Jordan rocks
Every year, Wadi Rum and the Seven Pillars of Wisdom reverberate to the sound of pop music. The event, ‘Distant Heat’, now in its fourth year, has firmly established Jordan on the international music scene. Last year over 1,200 people attended, proving that the heat was not too distant to travel into the deserts of Jordan for an outrageously cool event.

This year The Biggest Electronic Dance event of the Year - (Distant Heat 2009) will be on the 23th and 24th of July. For more information, log onto

At the Wadi Rum Rest House, you can hire a local Bedouin guide who will offer you either a 4x4 vehicle or, for the more adventurous, a camel ride to explore the area. Prices are displayed at the Visitors' Centre.

Tel: +962 3 2090600
Fax: +962 3 2032586

The Wadi Rum Desert Patrolmen wear what is perhaps the most attractive uniform in the Middle East. It consists of a long khaki dish-dash held by a bright red bandolier, a holster with a dagger around the waist and a rifle. On their heads they wear the traditional red and white kouffieh, worn by the Bedouins of Jordan. The Desert Patrol operates out of an old police fort built in the 1930s.

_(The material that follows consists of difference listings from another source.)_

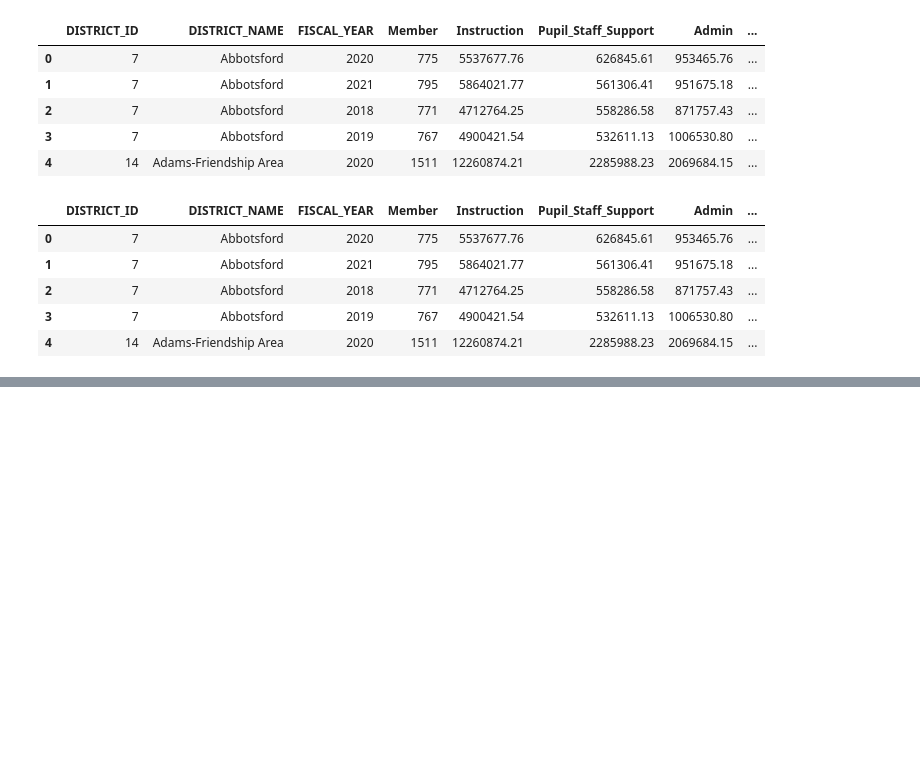
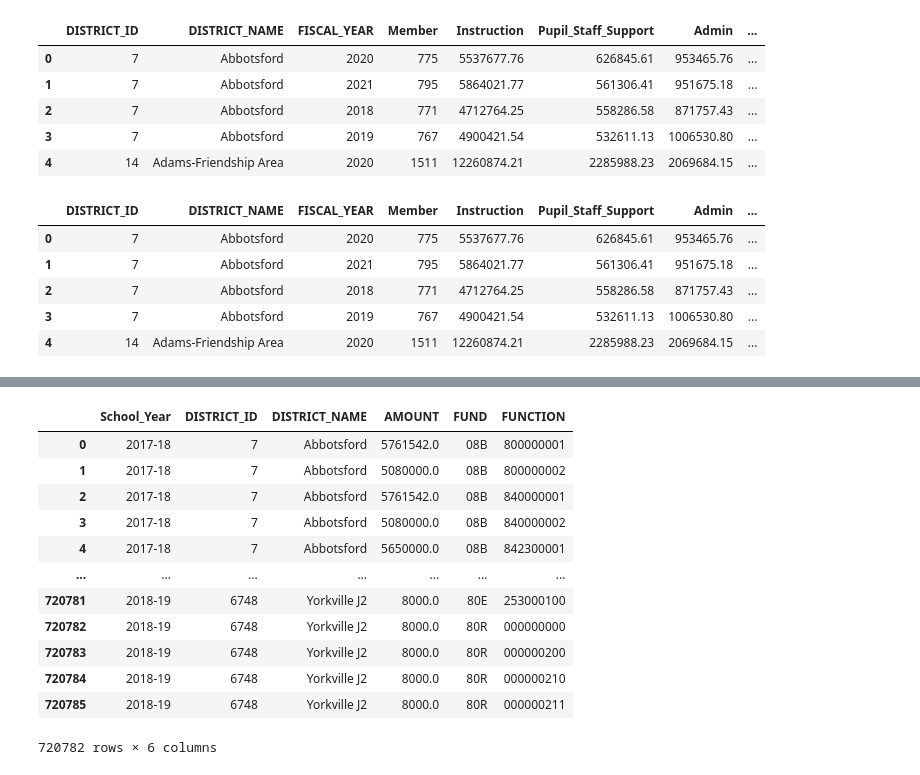
Before and after one commit to Lalita-ponnapalli/HS_Baseball_Scholarships, a Jupyter notebook: dbcreation.ipynb, the cells around one changed output, grey strips where cells are left out. Drawn from its saved outputs; the diff is of its cells as text; code cells hidden in the pictures; blank space fills up the shorter version.

```diff
--- a/dbcreation.ipynb
+++ b/dbcreation.ipynb
@@ -223,0 +588,5 @@ cost_df.head()
+# %%
+# split column and add new columns to df
+split_fund_function = budget_df['Fund_Function'].str.split(' ', expand=True)
+# display the dataframe
+split_fund_function.head()
@@ -223,0 +600,4 @@ cost_df.head()
+# %%
+#dropping fund function column
+budget_df = budget_df.drop(['Fund_Function'], axis=1)
+budget_df.head()
@@ -223,0 +611,3 @@ cost_df.head()
+# %%
+budget_df = budget_df.join(split_fund_function)
+budget_df.head()
@@ -223,0 +621,18 @@ cost_df.head()
+# %%
+budget_df.columns = ['School_Year', 'DISTRICT_ID', 'DISTRICT_NAME', 'AMOUNT', 'FUND', 'FUNCTION']
+# %%
+budget_df
+# %% [output]
+|  | School_Year | DISTRICT_ID | DISTRICT_NAME | AMOUNT | FUND | FUNCTION |
+| 0 | 2017-18 | 7 | Abbotsford | 5761542.0 | 08B | 800000001 |
+| 1 | 2017-18 | 7 | Abbotsford | 5080000.0 | 08B | 800000002 |
+| 2 | 2017-18 | 7 | Abbotsford | 5761542.0 | 08B | 840000001 |
+| 3 | 2017-18 | 7 | Abbotsford | 5080000.0 | 08B | 840000002 |
+| 4 | 2017-18 | 7 | Abbotsford | 5650000.0 | 08B | 842300001 |
+| ... | ... | ... | ... | ... | ... | ... |
+| 720781 | 2018-19 | 6748 | Yorkville J2 | 8000.0 | 80E | 253000100 |
+| 720782 | 2018-19 | 6748 | Yorkville J2 | 8000.0 | 80R | 000000000 |
+| 720783 | 2018-19 | 6748 | Yorkville J2 | 8000.0 | 80R | 000000200 |
+| 720784 | 2018-19 | 6748 | Yorkville J2 | 8000.0 | 80R | 000000210 |
+| 720785 | 2018-19 | 6748 | Yorkville J2 | 8000.0 | 80R | 000000211 |
+720782 rows × 6 columns
```
Also changed, not shown: parts of 27 cells of this notebook.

Much of David Lean’s epic 1962 movie "Lawrence of Arabia," starring Peter O'Toole, Alec Guiness and Omar Sharif, was filmed on location in Wadi Rum.